The Revenue sought to use rules dating back to before World War II to stop husbands and wives using company dividends to reduce joint tax bills.
HMRC brought proceedings against husband and wife Geoff and Diana Jones, who run small Sussex-based IT company Arctic Systems, seeking to force the couple to pay back-taxes of £42,000 for the financial year 2000-01.
The duo had arranged their finances so Mr Jones paid himself a £7,000 salary and his wife received almost £4,000 from the £91,000 turnover.
After expenses and corporation tax, the couple shared the remaining £60,000 equally in dividends.
HMRC argued that Mr Jones had not drawn an adequate salary and, because he was solely responsible for the income generated by the couple's company, he should have received a greater share of the profit. This, however, was dismissed by the House of Lords.
The battle was watched by around 100 family businesses, which had their cases stayed pending the outcome of Arctic.

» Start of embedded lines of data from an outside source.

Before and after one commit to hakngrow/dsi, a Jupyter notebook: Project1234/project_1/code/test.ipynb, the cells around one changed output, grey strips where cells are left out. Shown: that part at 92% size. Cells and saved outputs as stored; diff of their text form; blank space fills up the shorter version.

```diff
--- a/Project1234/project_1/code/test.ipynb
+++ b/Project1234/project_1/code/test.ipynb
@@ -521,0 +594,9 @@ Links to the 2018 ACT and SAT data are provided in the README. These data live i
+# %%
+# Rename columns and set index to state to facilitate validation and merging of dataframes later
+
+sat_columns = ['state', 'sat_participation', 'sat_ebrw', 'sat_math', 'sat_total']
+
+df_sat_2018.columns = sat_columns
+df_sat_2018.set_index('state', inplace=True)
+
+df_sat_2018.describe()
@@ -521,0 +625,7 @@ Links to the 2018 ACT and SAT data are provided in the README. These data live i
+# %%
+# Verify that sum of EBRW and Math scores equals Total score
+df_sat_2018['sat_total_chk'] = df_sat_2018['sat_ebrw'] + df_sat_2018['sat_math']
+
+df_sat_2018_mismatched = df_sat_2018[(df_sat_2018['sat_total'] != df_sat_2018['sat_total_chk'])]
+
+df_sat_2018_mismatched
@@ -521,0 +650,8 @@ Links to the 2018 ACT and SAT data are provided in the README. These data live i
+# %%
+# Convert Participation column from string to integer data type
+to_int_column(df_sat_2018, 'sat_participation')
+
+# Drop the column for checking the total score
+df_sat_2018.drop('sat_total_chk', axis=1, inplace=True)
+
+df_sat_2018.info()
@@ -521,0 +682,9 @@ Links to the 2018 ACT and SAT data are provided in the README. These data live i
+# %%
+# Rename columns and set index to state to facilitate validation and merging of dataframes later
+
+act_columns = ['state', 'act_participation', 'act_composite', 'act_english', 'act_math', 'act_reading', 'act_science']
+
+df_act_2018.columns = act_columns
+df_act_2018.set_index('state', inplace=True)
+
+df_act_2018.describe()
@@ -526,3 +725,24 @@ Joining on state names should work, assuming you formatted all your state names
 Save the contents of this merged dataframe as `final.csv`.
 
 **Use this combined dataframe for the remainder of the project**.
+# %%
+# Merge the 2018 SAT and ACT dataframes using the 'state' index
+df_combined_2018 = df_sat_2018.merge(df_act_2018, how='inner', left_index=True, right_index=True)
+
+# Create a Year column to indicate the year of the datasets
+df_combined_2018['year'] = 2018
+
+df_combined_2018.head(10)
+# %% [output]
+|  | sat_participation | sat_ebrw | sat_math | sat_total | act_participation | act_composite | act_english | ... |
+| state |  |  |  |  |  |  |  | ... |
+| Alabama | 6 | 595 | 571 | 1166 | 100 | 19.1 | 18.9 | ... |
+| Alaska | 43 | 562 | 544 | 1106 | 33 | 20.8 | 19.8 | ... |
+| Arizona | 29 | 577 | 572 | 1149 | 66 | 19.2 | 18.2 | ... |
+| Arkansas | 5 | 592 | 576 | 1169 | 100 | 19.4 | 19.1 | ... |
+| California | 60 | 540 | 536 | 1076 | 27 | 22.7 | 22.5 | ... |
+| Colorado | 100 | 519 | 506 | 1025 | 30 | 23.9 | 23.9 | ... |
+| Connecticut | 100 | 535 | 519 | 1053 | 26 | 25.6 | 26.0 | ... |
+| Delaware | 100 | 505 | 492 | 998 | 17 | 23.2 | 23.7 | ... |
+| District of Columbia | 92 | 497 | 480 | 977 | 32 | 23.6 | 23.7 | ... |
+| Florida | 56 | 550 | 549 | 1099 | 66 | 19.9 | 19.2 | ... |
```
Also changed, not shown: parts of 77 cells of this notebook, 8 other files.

The victory, however, may be short-lived, as the Government has announced that it plans to seek a change in the law.
The Joneses were repre-sented by Nelsons head of litigation Chris Greenwell, who instructed Malcolm Gammie QC of One Essex Court as lead counsel.
Michael Furness QC of Wilberforce Chambers acted for HMRC, which instructed the Treasury Solicitor's Department.